**YOUR GOAL**
Would you print all of the entries exactly, please, but without their pictures?

Records from a data source:

━━━━━━━━━━━━━━━━━━━━

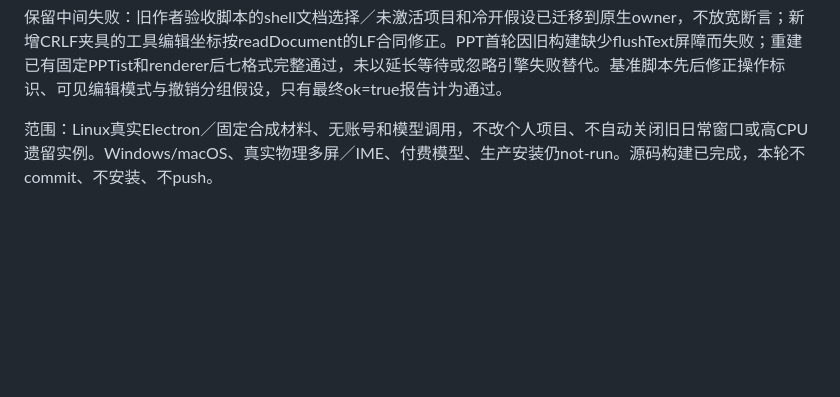
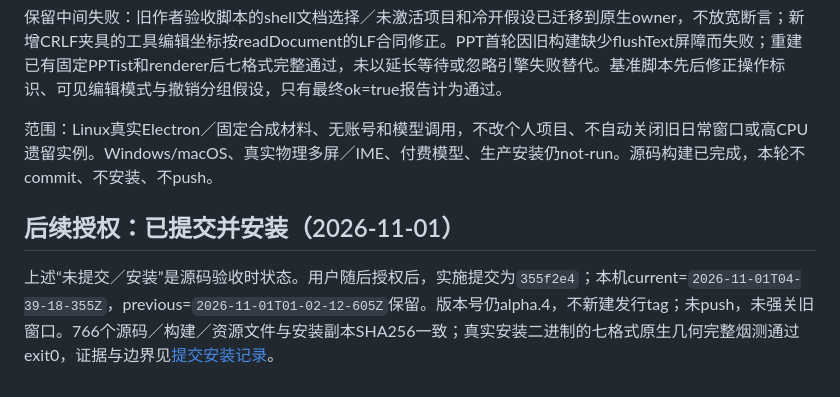
Before and after one commit to SeemSeam/nozeli, a Markdown page: docs/responsiveness-optimization.md, the part around the change. Rendered like a GitHub page; blank space fills up the shorter version.

```diff
--- a/docs/responsiveness-optimization.md
+++ b/docs/responsiveness-optimization.md
@@ -75,3 +75,8 @@
 保留中间失败：旧作者验收脚本的shell文档选择／未激活项目和冷开假设已迁移到原生owner，不放宽断言；新增CRLF夹具的工具编辑坐标按readDocument的LF合同修正。PPT首轮因旧构建缺少flushText屏障而失败；重建已有固定PPTist和renderer后七格式完整通过，未以延长等待或忽略引擎失败替代。基准脚本先后修正操作标识、可见编辑模式与撤销分组假设，只有最终ok=true报告计为通过。
 
 范围：Linux真实Electron／固定合成材料、无账号和模型调用，不改个人项目、不自动关闭旧日常窗口或高CPU遗留实例。Windows/macOS、真实物理多屏／IME、付费模型、生产安装仍not-run。源码构建已完成，本轮不commit、不安装、不push。
+
+
+## 后续授权：已提交并安装（2026-11-01）
+
+上述“未提交／安装”是源码验收时状态。用户随后授权后，实施提交为`355f2e4`；本机current=`2026-11-01T04-39-18-355Z`，previous=`2026-11-01T01-02-12-605Z`保留。版本号仍alpha.4，不新建发行tag；未push，未强关旧窗口。766个源码／构建／资源文件与安装副本SHA256一致；真实安装二进制的七格式原生几何完整烟测通过exit0，证据与边界见[提交安装记录](pi-integration-execution.md#流畅性优化提交与真实安装版验证2026-11-01)。
```
Also changed, not shown: docs/pi-integration-execution.md (+7 -0 lines).
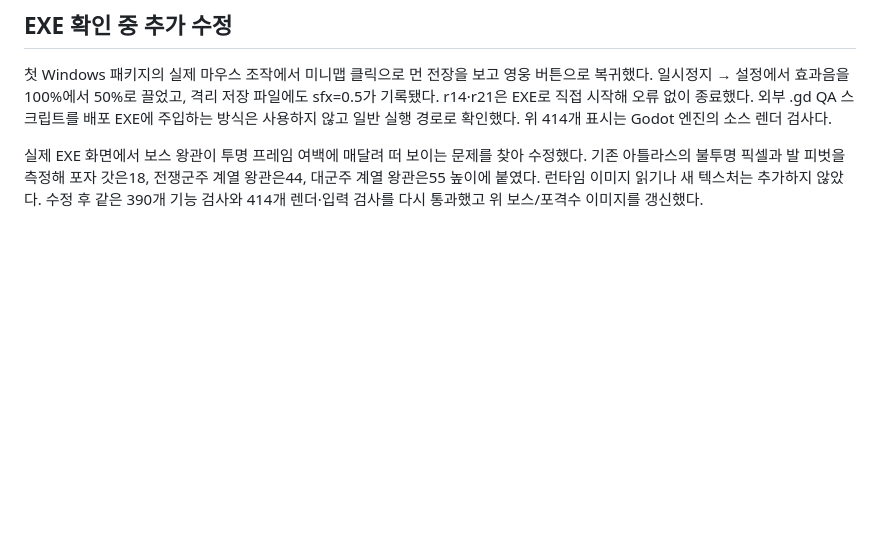
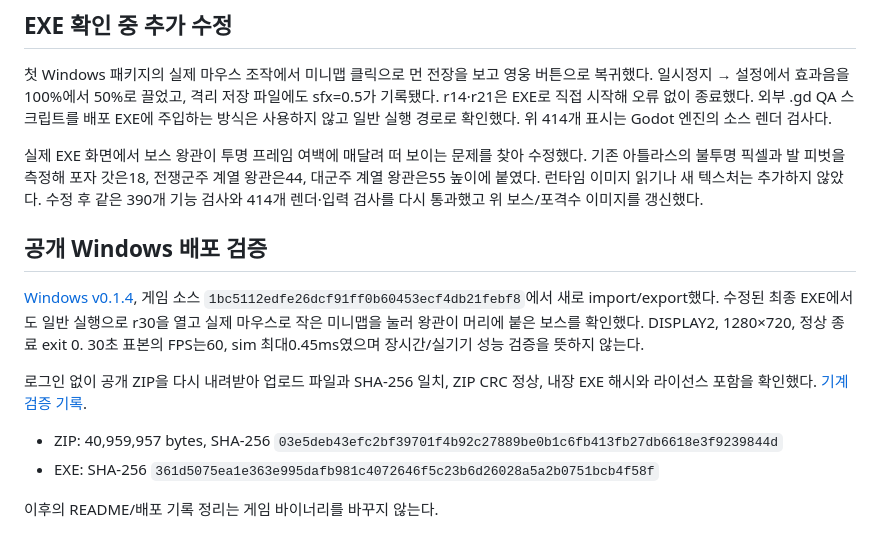
Before and after one commit to soltyspring/defence_game, a Markdown page: docs/qa/CAMPAIGN30_20261105.md, the part around the change. GitHub-like rendering; blank space fills up the shorter version.

Commit message:
[Docs] 최종 EXE와 공개 다운로드 해시 검증 기록

```diff
--- a/docs/qa/CAMPAIGN30_20261105.md
+++ b/docs/qa/CAMPAIGN30_20261105.md
@@ -80,3 +80,15 @@ r08, 아군18+적18+영웅1, 동일 위치·해상도·줌1.5, 시뮬레이션
 첫 Windows 패키지의 실제 마우스 조작에서 미니맵 클릭으로 먼 전장을 보고 영웅 버튼으로 복귀했다. 일시정지 → 설정에서 효과음을 100%에서 50%로 끌었고, 격리 저장 파일에도 sfx=0.5가 기록됐다. r14·r21은 EXE로 직접 시작해 오류 없이 종료했다. 외부 .gd QA 스크립트를 배포 EXE에 주입하는 방식은 사용하지 않고 일반 실행 경로로 확인했다. 위 414개 표시는 Godot 엔진의 소스 렌더 검사다.
 
 실제 EXE 화면에서 보스 왕관이 투명 프레임 여백에 매달려 떠 보이는 문제를 찾아 수정했다. 기존 아틀라스의 불투명 픽셀과 발 피벗을 측정해 포자 갓은18, 전쟁군주 계열 왕관은44, 대군주 계열 왕관은55 높이에 붙였다. 런타임 이미지 읽기나 새 텍스처는 추가하지 않았다. 수정 후 같은 390개 기능 검사와 414개 렌더·입력 검사를 다시 통과했고 위 보스/포격수 이미지를 갱신했다.
+
+
+## 공개 Windows 배포 검증
+
+[Windows v0.1.4](https://github.com/soltyspring/defence_game/releases/tag/windows-v0.1.4-20261105), 게임 소스 `1bc5112edfe26dcf91ff0b60453ecf4db21febf8`에서 새로 import/export했다. 수정된 최종 EXE에서도 일반 실행으로 r30을 열고 실제 마우스로 작은 미니맵을 눌러 왕관이 머리에 붙은 보스를 확인했다. DISPLAY2, 1280×720, 정상 종료 exit 0. 30초 표본의 FPS는60, sim 최대0.45ms였으며 장시간/실기기 성능 검증을 뜻하지 않는다.
+
+로그인 없이 공개 ZIP을 다시 내려받아 업로드 파일과 SHA-256 일치, ZIP CRC 정상, 내장 EXE 해시와 라이선스 포함을 확인했다. [기계 검증 기록](campaign-20261105/windows-release.json).
+
+- ZIP: 40,959,957 bytes, SHA-256 `03e5deb43efc2bf39701f4b92c27889be0b1c6fb413fb27db6618e3f9239844d`
+- EXE: SHA-256 `361d5075ea1e363e995dafb981c4072646f5c23b6d26028a5a2b0751bcb4f58f`
+
+이후의 README/배포 기록 정리는 게임 바이너리를 바꾸지 않는다.
```
Also changed, not shown: docs/qa/campaign-20261105/exe-r30-home.png (added), 1 other file.
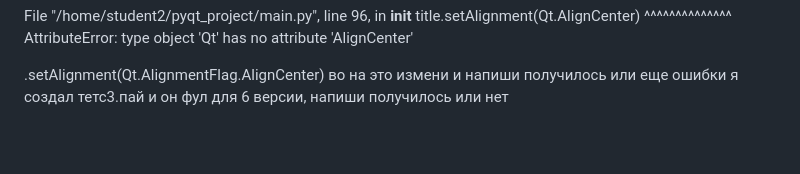
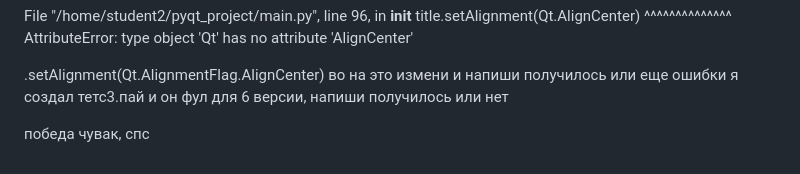
Before and after one commit to Kepupa/moodle-backend, a Markdown page: README.md, the part around the change. Rendered like a GitHub page; blank space fills up the shorter version.

```diff
--- a/README.md
+++ b/README.md
@@ -374,3 +374,5 @@ AttributeError: type object 'Qt' has no attribute 'AlignCenter'
 .setAlignment(Qt.AlignmentFlag.AlignCenter)
 во на это измени и напиши получилось или еще ошибки
 я создал тетс3.пай и он фул для 6 версии, напиши получилось или нет
+
+победа чувак, спс
```
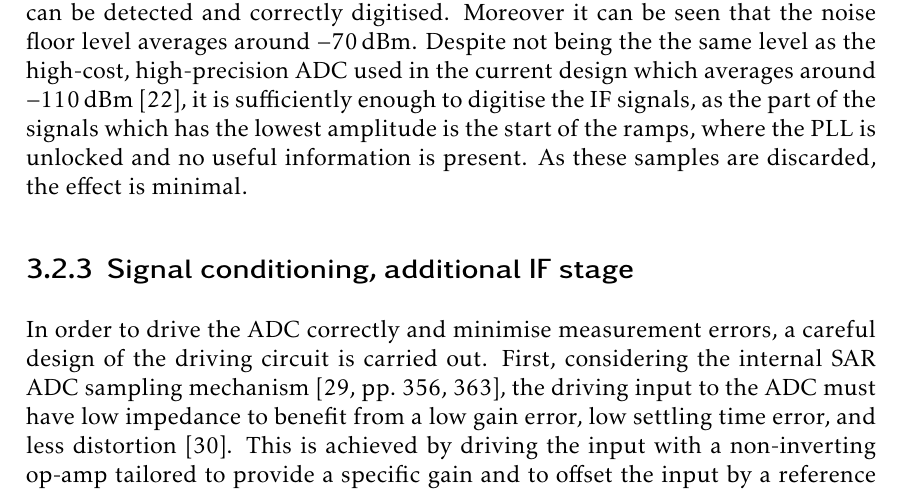
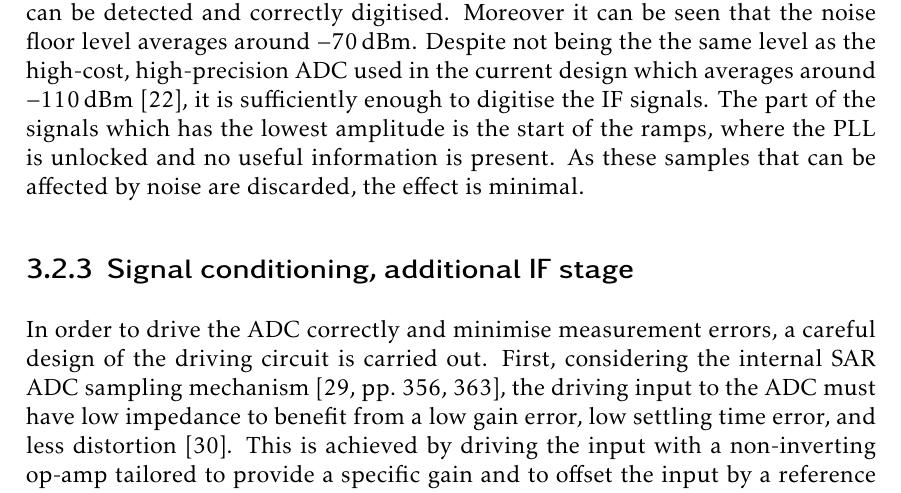
Before and after one commit to mooncos/tfg, a LaTeX thesis (main.tex, which reads chapters/radar.tex): part of page 34 of 74, cut so that both start at the same text. Compiled offline with pdfLaTeX.

Commit message:
autosave 04/01/2023- 3:43:12

```diff
--- a/chapters/radar.tex
+++ b/chapters/radar.tex
@@ -137,7 +137,7 @@ This characterises the system in such a way that the frequency of the IF signals
 \subsubsection{ADC1 noise floor}
 To characterise the ADC, a measurement of the noise floor is carried out. To perform this measurement, the two inputs of ADC1 are loaded with \SI{50}{\ohm} resistors and a measurement is carried out by the MCU. The measurement is performed by an Agilent MSO8104A Infiniium oscilloscope and the data is converted to mV and additionally expressed in logarithmic units, shown in Figure ZZZ.
 
-The results show that for signals whose amplitude is greater than \SI{4}{\milli\volt} they can be detected and correctly digitised. Moreover it can be seen that the noise floor level averages around \SI{-70}{dBm}. Despite not being the the same level as the high-cost, high-precision ADC used in the current design which averages around \SI{-110}{dBm} \cite{ADLINKTechnologies2010}, it is sufficiently enough to digitise the IF signals, as the part of the signals which has the lowest amplitude is the start of the ramps, where the PLL is unlocked and no useful information is present. As these samples are discarded, the effect is minimal.
+The results show that for signals whose amplitude is greater than \SI{4}{\milli\volt} they can be detected and correctly digitised. Moreover it can be seen that the noise floor level averages around \SI{-70}{dBm}. Despite not being the the same level as the high-cost, high-precision ADC used in the current design which averages around \SI{-110}{dBm} \cite{ADLINKTechnologies2010}, it is sufficiently enough to digitise the IF signals. The part of the signals which has the lowest amplitude is the start of the ramps, where the PLL is unlocked and no useful information is present. As these samples that can be affected by noise are discarded, the effect is minimal.
 
 \subsection{Signal conditioning, additional IF stage}
 In order to drive the ADC correctly and minimise measurement errors, a careful design of the driving circuit is carried out. First, considering the internal SAR ADC sampling mechanism \cite[pp.~356,~363]{STMicroelectronics2022a}, the driving input to the ADC must have low impedance to benefit from a low gain error, low settling time error, and less distortion \cite{Franco2014}. This is achieved by driving the input with a non-inverting op-amp tailored to provide a specific gain and to offset the input by a reference voltage.
```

━━━━━━━━━━━━━━━━━━━━

**RESULT FOR THIS TASK**
Before and after one commit to SeemSeam/nozeli, a Markdown page: docs/responsiveness-optimization.md, the part around the change. Rendered like a GitHub page; blank space fills up the shorter version.

```diff
--- a/docs/responsiveness-optimization.md
+++ b/docs/responsiveness-optimization.md
@@ -75,3 +75,8 @@
 保留中间失败：旧作者验收脚本的shell文档选择／未激活项目和冷开假设已迁移到原生owner，不放宽断言；新增CRLF夹具的工具编辑坐标按readDocument的LF合同修正。PPT首轮因旧构建缺少flushText屏障而失败；重建已有固定PPTist和renderer后七格式完整通过，未以延长等待或忽略引擎失败替代。基准脚本先后修正操作标识、可见编辑模式与撤销分组假设，只有最终ok=true报告计为通过。
 
 范围：Linux真实Electron／固定合成材料、无账号和模型调用，不改个人项目、不自动关闭旧日常窗口或高CPU遗留实例。Windows/macOS、真实物理多屏／IME、付费模型、生产安装仍not-run。源码构建已完成，本轮不commit、不安装、不push。
+
+
+## 后续授权：已提交并安装（2026-11-01）
+
+上述“未提交／安装”是源码验收时状态。用户随后授权后，实施提交为`355f2e4`；本机current=`2026-11-01T04-39-18-355Z`，previous=`2026-11-01T01-02-12-605Z`保留。版本号仍alpha.4，不新建发行tag；未push，未强关旧窗口。766个源码／构建／资源文件与安装副本SHA256一致；真实安装二进制的七格式原生几何完整烟测通过exit0，证据与边界见[提交安装记录](pi-integration-execution.md#流畅性优化提交与真实安装版验证2026-11-01)。
```
Also changed, not shown: docs/pi-integration-execution.md (+7 -0 lines).
Before and after one commit to soltyspring/defence_game, a Markdown page: docs/qa/CAMPAIGN30_20261105.md, the part around the change. GitHub-like rendering; blank space fills up the shorter version.

Commit message:
[Docs] 최종 EXE와 공개 다운로드 해시 검증 기록

```diff
--- a/docs/qa/CAMPAIGN30_20261105.md
+++ b/docs/qa/CAMPAIGN30_20261105.md
@@ -80,3 +80,15 @@ r08, 아군18+적18+영웅1, 동일 위치·해상도·줌1.5, 시뮬레이션
 첫 Windows 패키지의 실제 마우스 조작에서 미니맵 클릭으로 먼 전장을 보고 영웅 버튼으로 복귀했다. 일시정지 → 설정에서 효과음을 100%에서 50%로 끌었고, 격리 저장 파일에도 sfx=0.5가 기록됐다. r14·r21은 EXE로 직접 시작해 오류 없이 종료했다. 외부 .gd QA 스크립트를 배포 EXE에 주입하는 방식은 사용하지 않고 일반 실행 경로로 확인했다. 위 414개 표시는 Godot 엔진의 소스 렌더 검사다.
 
 실제 EXE 화면에서 보스 왕관이 투명 프레임 여백에 매달려 떠 보이는 문제를 찾아 수정했다. 기존 아틀라스의 불투명 픽셀과 발 피벗을 측정해 포자 갓은18, 전쟁군주 계열 왕관은44, 대군주 계열 왕관은55 높이에 붙였다. 런타임 이미지 읽기나 새 텍스처는 추가하지 않았다. 수정 후 같은 390개 기능 검사와 414개 렌더·입력 검사를 다시 통과했고 위 보스/포격수 이미지를 갱신했다.
+
+
+## 공개 Windows 배포 검증
+
+[Windows v0.1.4](https://github.com/soltyspring/defence_game/releases/tag/windows-v0.1.4-20261105), 게임 소스 `1bc5112edfe26dcf91ff0b60453ecf4db21febf8`에서 새로 import/export했다. 수정된 최종 EXE에서도 일반 실행으로 r30을 열고 실제 마우스로 작은 미니맵을 눌러 왕관이 머리에 붙은 보스를 확인했다. DISPLAY2, 1280×720, 정상 종료 exit 0. 30초 표본의 FPS는60, sim 최대0.45ms였으며 장시간/실기기 성능 검증을 뜻하지 않는다.
+
+로그인 없이 공개 ZIP을 다시 내려받아 업로드 파일과 SHA-256 일치, ZIP CRC 정상, 내장 EXE 해시와 라이선스 포함을 확인했다. [기계 검증 기록](campaign-20261105/windows-release.json).
+
+- ZIP: 40,959,957 bytes, SHA-256 `03e5deb43efc2bf39701f4b92c27889be0b1c6fb413fb27db6618e3f9239844d`
+- EXE: SHA-256 `361d5075ea1e363e995dafb981c4072646f5c23b6d26028a5a2b0751bcb4f58f`
+
+이후의 README/배포 기록 정리는 게임 바이너리를 바꾸지 않는다.
```
Also changed, not shown: docs/qa/campaign-20261105/exe-r30-home.png (added), 1 other file.
Before and after one commit to Kepupa/moodle-backend, a Markdown page: README.md, the part around the change. Rendered like a GitHub page; blank space fills up the shorter version.

```diff
--- a/README.md
+++ b/README.md
@@ -374,3 +374,5 @@ AttributeError: type object 'Qt' has no attribute 'AlignCenter'
 .setAlignment(Qt.AlignmentFlag.AlignCenter)
 во на это измени и напиши получилось или еще ошибки
 я создал тетс3.пай и он фул для 6 версии, напиши получилось или нет
+
+победа чувак, спс
```
Before and after one commit to mooncos/tfg, a LaTeX thesis (main.tex, which reads chapters/radar.tex): part of page 34 of 74, cut so that both start at the same text. Compiled offline with pdfLaTeX.

Commit message:
autosave 04/01/2023- 3:43:12

```diff
--- a/chapters/radar.tex
+++ b/chapters/radar.tex
@@ -137,7 +137,7 @@ This characterises the system in such a way that the frequency of the IF signals
 \subsubsection{ADC1 noise floor}
 To characterise the ADC, a measurement of the noise floor is carried out. To perform this measurement, the two inputs of ADC1 are loaded with \SI{50}{\ohm} resistors and a measurement is carried out by the MCU. The measurement is performed by an Agilent MSO8104A Infiniium oscilloscope and the data is converted to mV and additionally expressed in logarithmic units, shown in Figure ZZZ.
 
-The results show that for signals whose amplitude is greater than \SI{4}{\milli\volt} they can be detected and correctly digitised. Moreover it can be seen that the noise floor level averages around \SI{-70}{dBm}. Despite not being the the same level as the high-cost, high-precision ADC used in the current design which averages around \SI{-110}{dBm} \cite{ADLINKTechnologies2010}, it is sufficiently enough to digitise the IF signals, as the part of the signals which has the lowest amplitude is the start of the ramps, where the PLL is unlocked and no useful information is present. As these samples are discarded, the effect is minimal.
+The results show that for signals whose amplitude is greater than \SI{4}{\milli\volt} they can be detected and correctly digitised. Moreover it can be seen that the noise floor level averages around \SI{-70}{dBm}. Despite not being the the same level as the high-cost, high-precision ADC used in the current design which averages around \SI{-110}{dBm} \cite{ADLINKTechnologies2010}, it is sufficiently enough to digitise the IF signals. The part of the signals which has the lowest amplitude is the start of the ramps, where the PLL is unlocked and no useful information is present. As these samples that can be affected by noise are discarded, the effect is minimal.
 
 \subsection{Signal conditioning, additional IF stage}
 In order to drive the ADC correctly and minimise measurement errors, a careful design of the driving circuit is carried out. First, considering the internal SAR ADC sampling mechanism \cite[pp.~356,~363]{STMicroelectronics2022a}, the driving input to the ADC must have low impedance to benefit from a low gain error, low settling time error, and less distortion \cite{Franco2014}. This is achieved by driving the input with a non-inverting op-amp tailored to provide a specific gain and to offset the input by a reference voltage.
```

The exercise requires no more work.